March 10, 2013 (RUMBEK) - Lakes state parliament on Thursday has voted to approve a loan requested by Lakes state caretaker military governor worth 1.1 million
South Sudanese pounds from Community Development fund (CDF).
- Matur Chuot Dhuol was appointed as caretaker governor of Lakes state in January 2013 (ST)
The Lakes state Ministry of Finance, Trade and Industry was ordered to withdraw money from CDF account at the Rumbek branch of the Kenya Commercial Bank (KCB).
According to a letter to assembly speaker by caretaker military Governor on Thursday 7 April 500,000 SSP will be spent on allowing MPs to go on recess and 600,000 will go towards "security related matters".

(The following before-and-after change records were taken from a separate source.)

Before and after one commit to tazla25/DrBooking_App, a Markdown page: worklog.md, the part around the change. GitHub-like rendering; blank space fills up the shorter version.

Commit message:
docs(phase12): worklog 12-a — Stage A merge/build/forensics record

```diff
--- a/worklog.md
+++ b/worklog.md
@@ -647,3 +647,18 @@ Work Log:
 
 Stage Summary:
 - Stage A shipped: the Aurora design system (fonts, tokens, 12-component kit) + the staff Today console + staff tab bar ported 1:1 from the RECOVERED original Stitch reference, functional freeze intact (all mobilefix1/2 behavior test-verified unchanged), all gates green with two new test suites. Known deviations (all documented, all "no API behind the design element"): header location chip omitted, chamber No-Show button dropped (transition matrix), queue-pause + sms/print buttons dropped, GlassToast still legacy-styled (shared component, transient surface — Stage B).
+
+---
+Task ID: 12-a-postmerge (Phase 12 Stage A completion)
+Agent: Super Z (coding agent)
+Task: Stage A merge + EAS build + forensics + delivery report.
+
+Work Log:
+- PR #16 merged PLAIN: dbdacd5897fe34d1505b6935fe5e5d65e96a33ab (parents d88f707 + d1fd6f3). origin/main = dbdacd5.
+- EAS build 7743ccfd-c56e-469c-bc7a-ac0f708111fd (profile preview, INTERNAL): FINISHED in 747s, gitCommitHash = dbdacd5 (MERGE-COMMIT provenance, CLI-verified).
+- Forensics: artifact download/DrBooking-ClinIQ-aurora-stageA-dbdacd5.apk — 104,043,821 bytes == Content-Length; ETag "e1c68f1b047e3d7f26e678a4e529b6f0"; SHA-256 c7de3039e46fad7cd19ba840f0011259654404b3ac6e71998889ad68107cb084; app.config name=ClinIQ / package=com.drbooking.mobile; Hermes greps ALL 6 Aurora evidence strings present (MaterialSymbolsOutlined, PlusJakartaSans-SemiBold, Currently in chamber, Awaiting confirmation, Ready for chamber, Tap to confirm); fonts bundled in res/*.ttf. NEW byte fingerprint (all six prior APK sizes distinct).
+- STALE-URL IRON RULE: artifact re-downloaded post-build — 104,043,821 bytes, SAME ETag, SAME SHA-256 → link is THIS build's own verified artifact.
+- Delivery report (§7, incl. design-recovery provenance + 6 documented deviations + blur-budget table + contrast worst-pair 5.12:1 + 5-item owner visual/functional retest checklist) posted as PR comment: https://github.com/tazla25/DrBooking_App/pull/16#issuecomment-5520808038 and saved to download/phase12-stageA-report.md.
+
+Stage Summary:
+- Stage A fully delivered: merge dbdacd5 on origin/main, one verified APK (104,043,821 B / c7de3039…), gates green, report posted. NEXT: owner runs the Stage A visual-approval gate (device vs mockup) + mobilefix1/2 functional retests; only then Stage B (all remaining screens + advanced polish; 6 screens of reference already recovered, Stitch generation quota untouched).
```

The state parliament approved the request on Friday 8 April. The Governor said that he would pay the loan back in June 2013, although he did not indicate from where he would obtain the funds.
Lakes state, like other states in South Sudan has been effected by austerity measures introduced after South Sudan stopped oil production over a transit fee dispute with Sudan, over a year ago.
On February 29 the Lakes State Legislative Assembly retrospectively passed a budget covering July 2012 to July 2013 worth 154.7 million SSP, which was presented by state finance minister Joseph Maker Madit.
Maj-Gen Matur Chut Dhuol, was installed as the caretaker military in January with a brief from the president to restore security to the state, which has been blighted by cattle raiding and violence between rival clans of the indigenous Dinka tribe.
Dhuol has introduced a string of tough measures, with some residents accusing him of introducing marshal law. The measures Dhuol has introduced include:
- Warning the commissioners of all eight counties that they will be sacked of they fail to confront cattle raiders and bring them to justice.
- Threatening to close the Lakes State’s Legislative Assembly if politicians continue to debate political issues.
- Denying those arrested on suspicion of involvement in cattle raiding and inter-communal violence of access to their own lawyers and human rights officials.